    python market_price.py --host ADS_A

The full code is available in GitHub.

Note: The subscribed item should provide update messages because the calculation of load factor on ADS is based on average update rate (loadBalanceAlgorithm: 3). If the update rate is zero, the example will always reconnect to the first available server.

Note: With ADS 3.2.1.L1, a calculation based on mounts/current connections (loadBalanceAlgorithm: 1) doesn't work with WebSocket API because the web socket connections aren't counted in the calculation.

Summary

ADS supports a basic load balancing feature which allows client applications to get a list of all available servers with their loads. Then, the client application can use this information to redirect a connection to a selected server which has the least load factor. ADS supports three algorithms to calculate the load factors:

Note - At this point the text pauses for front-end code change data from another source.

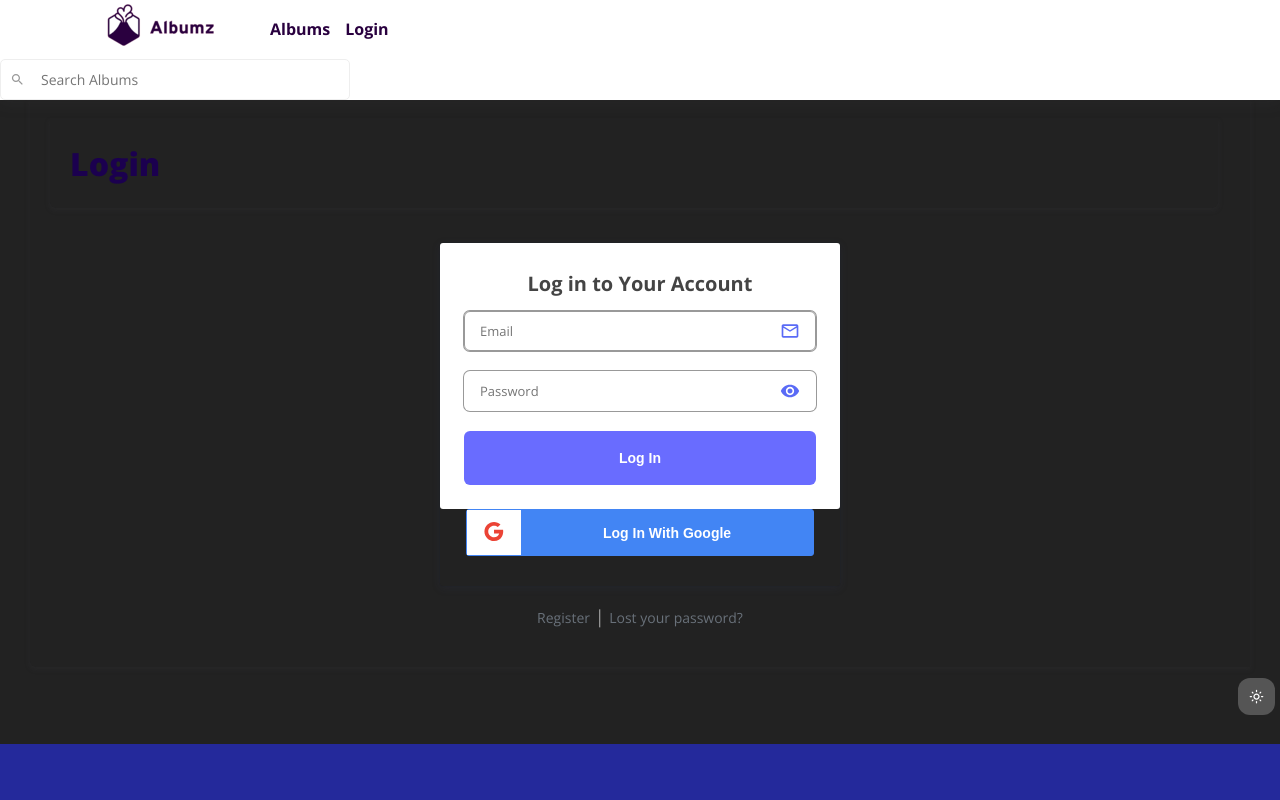
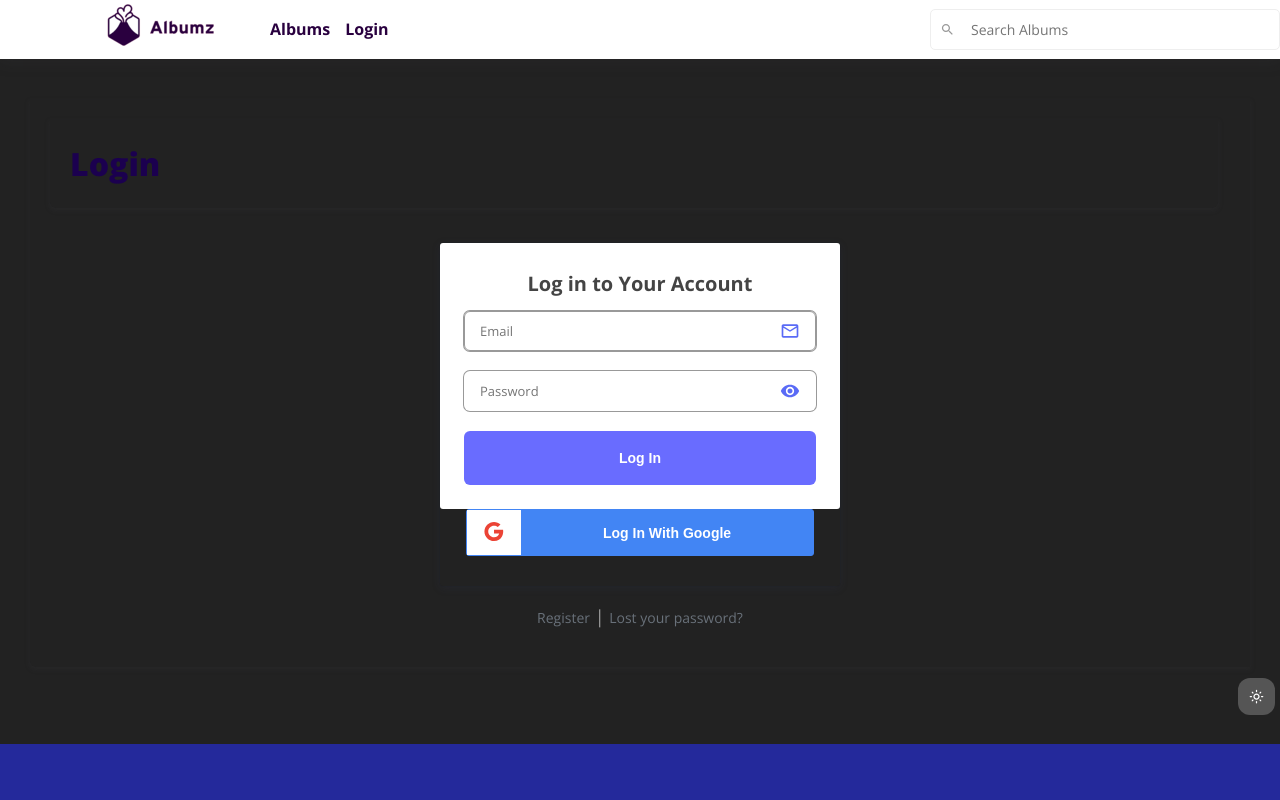
Before and after one commit to esteemayo/next-albumz-client, a Next.js app: page /auth/login in a window 1280 px wide. Shown: the top 800 px of the page. Built offline with nearby package versions, Linux system fonts and the light colour scheme; no server answers.

Commit message:
fix: modify

```diff
--- a/styles/Navbar.module.scss
+++ b/styles/Navbar.module.scss
@@ -5,9 +5,6 @@
   top: 0;
   left: 0;
   background-color: #fff;
-  display: flex;
-  align-items: center;
-  justify-content: space-between;
   box-shadow: rgba(64, 60, 67, 0.16) 0px 2px 15px 1px;
   z-index: 2000;
 
@@ -36,6 +33,12 @@
         display: flex;
       }
     }
+  }
+
+  .wrapper {
+    display: flex;
+    align-items: center;
+    justify-content: space-between;
   }
 
   &__left {
```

  1. Calculation based on mounts/current connections
  2. Calculation based on bandwidth
  3. Calculation based on average update rate

APIs also support this feature via the login domain model. The DownloadConnectionConfig element must be added into the login request. With this element, the login response sent by ADS will have a list of all available servers with load factors in its payload.

RFA has a built-in support for client load balancing so developers don't need to implement any code to support this feature. Otherwise, for other APIs (Elektron APIs and WebSocket API), developers need to implement logic to get the list of all available servers via the login domain model, select a server that has the least load factor, and then reconnect to the selected server. This article has explained how to do this in WebSocket API but developers can apply this to other APIs.

References

  1. Advanced Distribution Server Software Installation Guide
  2. RDM Usage Guide
  3. WebSocket API
  4. The modified market_price.py